"This unilateral act is further proof that Ecuadorian leader does not want close ties with the United States and only wishes to sabotage our bilateral relationship in order to save face following pressure from our government for Correa to refuse asylum to Edward Snowden," she said.
The offer of funds for human-rights training, Ros-Lehtinen added, was "as if to add insult to injury."
"This is perhaps the most laughable move by Correa to date, as it is he and his government who are in need of training in the protection and respect of fundamental basic human rights and democratic freedoms. This, after all, comes from the mini-Chavez who earlier this year launched an international campaign to weaken the Inter-American Commission on Human Rights, and who has consistently attempted to silence free speech and the independent media," she said.
The congresswoman urged Obama "to send a clear message to Correa that his ill-considered actions will not go without consequences and reexamine all foreign aid that goes directly to this reckless government.”
Ecuador received more than $35 million in aid -- military and police funds and development assistance -- this year.
"We’re urging them not to grant asylum and to uphold the law," Secretary of State John Kerry said in a Tuesday interview with CNN. "But let’s wait and see what happens. Again, I don’t know if [Snowden is] going to be in Ecuador, if he’s going to Ecuador. I don’t think anybody knows at this point. Let’s let this unfold."
Since Congress held the purse strings of the trade agreement, the Obama White House that has dismissed its responsibility to even call the world leaders involved in Snowden's escape will be eager to shift the blame for crumbling relations to the legislative branch.
Sen. John McCain (R-Ariz.) said his conversations with world leaders on his travels, particularly in the Middle East, reflect a global belief that "there's no American leadership, and that's correct."
"I think it's very clear that they believe that President Obama is not a player in the international scene, that President Obama, which has characterized his behavior, does not want to get involved or engaged in international security issues," he said on Fox this week.

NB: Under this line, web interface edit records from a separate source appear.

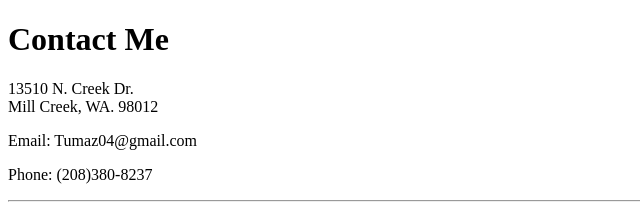
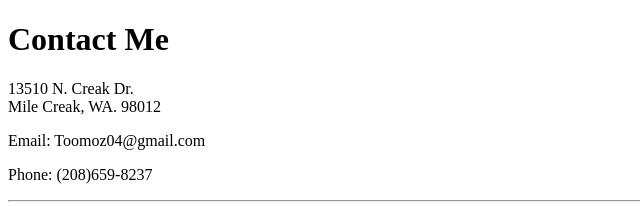
Before and after one commit to Tumaz04/cv, a plain HTML site: page contact me.html in a window 1280 px wide. Shown: the top 207 px of the page, 0-640 px from the left. Drawn offline with Linux system fonts and the light colour scheme.

Commit message:
Add files via upload

```diff
--- a/contact me.html
+++ b/contact me.html
@@ -8,13 +8,13 @@
   <body>
     <h1>Contact Me</h1>
     <p>
-      13510 N. Creek Dr. <br />
-      Mill Creek, WA. 98012
+      13510 N. Creak Dr. <br />
+      Mile Creak, WA. 98012
     </p>
-    <p>Email: Tumaz04@gmail.com</p>
-    <p>Phone: (208)380-8237</p>
+    <p>Email: Toomoz04@gmail.com</p>
+    <p>Phone: (208)659-8237</p>
     <hr />
-    <form action="mailto:tumaz04@gmail.com" method="post" enctype="text/plain">
+    <form action="mailto:Toomoz04@gmail.com" method="post" enctype="text/plain">
       <label>Your Name:</label>
       <input type="text" name="yourName" value=""><br>
       <label>Your Email:</label>
```
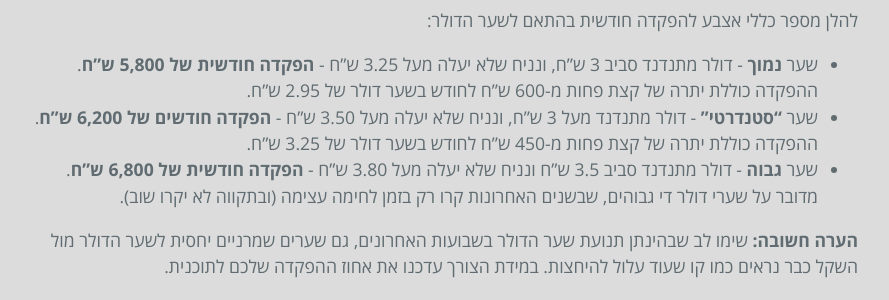
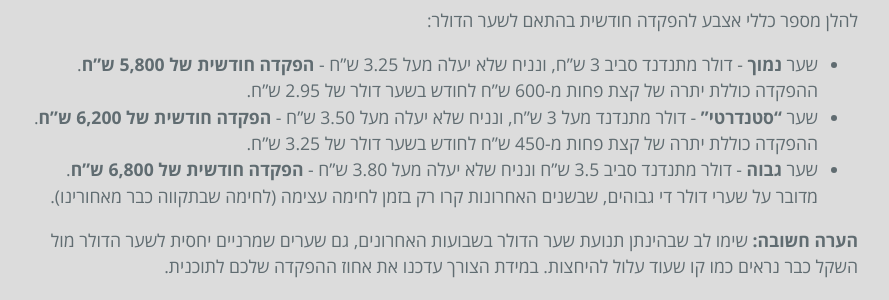
Before and after one commit to eyalitki/payslip101, a Jekyll site: the page built from docs/_posts/2023-03-28-מענקי-מניות-לעובדים-espp.markdown, in a window 1280 px wide and 900 px high, scrolled down 5997 px. Shown: the part 155-455 px from the top of the window, without its empty margins (198-1087 px from the left). Built offline with Jekyll 4.4.1, drawn with Linux system fonts in a browser that asks for light colours.

Commit message:
[maintenance] Fix a typo in ESPP post
Signed-off-by: Eyal Itkin <eyal.itkin@gmail.com>

```diff
--- a/docs/_posts/2023-03-28-מענקי-מניות-לעובדים-espp.markdown
+++ b/docs/_posts/2023-03-28-מענקי-מניות-לעובדים-espp.markdown
@@ -159,8 +159,8 @@ permalink: /post/מענקי-מניות-לעובדים-espp/
 
 להלן מספר כללי אצבע להפקדה חודשית בהתאם לשער הדולר:
  * שער **נמוך** - דולר מתנדנד סביב 3 ש"ח, ונניח שלא יעלה מעל 3.25 ש"ח - **הפקדה חודשית של 5,800 ש"ח**. ההפקדה כוללת יתרה של קצת פחות מ-600 ש"ח לחודש בשער דולר של 2.95 ש"ח.
- * שער **"סטנדרטי"** - דולר מתנדנד מעל 3 ש"ח, ונניח שלא יעלה מעל 3.50 ש"ח - **הפקדה חודשים של 6,200 ש"ח**. ההפקדה כוללת יתרה של קצת פחות מ-450 ש"ח לחודש בשער דולר של 3.25 ש"ח.
- * שער **גבוה** - דולר מתנדנד סביב 3.5 ש"ח ונניח שלא יעלה מעל 3.80 ש"ח - **הפקדה חודשית של 6,800 ש"ח**. מדובר על שערי דולר די גבוהים, שבשנים האחרונות קרו רק בזמן לחימה עצימה (ובתקווה לא יקרו שוב).
+ * שער **"סטנדרטי"** - דולר מתנדנד מעל 3 ש"ח, ונניח שלא יעלה מעל 3.50 ש"ח - **הפקדה חודשית של 6,200 ש"ח**. ההפקדה כוללת יתרה של קצת פחות מ-450 ש"ח לחודש בשער דולר של 3.25 ש"ח.
+ * שער **גבוה** - דולר מתנדנד סביב 3.5 ש"ח ונניח שלא יעלה מעל 3.80 ש"ח - **הפקדה חודשית של 6,800 ש"ח**. מדובר על שערי דולר די גבוהים, שבשנים האחרונות קרו רק בזמן לחימה עצימה (לחימה שבתקווה כבר מאחורינו).
 
 
 **הערה חשובה:** שימו לב שבהינתן תנועת שער הדולר בשבועות האחרונים, גם שערים שמרניים יחסית לשער הדולר מול השקל כבר נראים כמו קו שעוד עלול להיחצות. במידת הצורך עדכנו את אחוז ההפקדה שלכם לתוכנית.
```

"The worst case scenario is, that Snowden somehow, they get him to Cuba and then to Ecuador where he will -- like the WikiLeaks guy have some kind of immunity like the WikiLeaks guy has in the embassy in England," McCain continued. "I think one of the places where we are is that I am confident that Russian and Chinese interrogators got a lot of information from Mr. Snowden. I cannot imagine them letting him go without rather extensive interviews. Whatever Mr. Snowden had or knew, I'm sure the Chinese or Russians know today."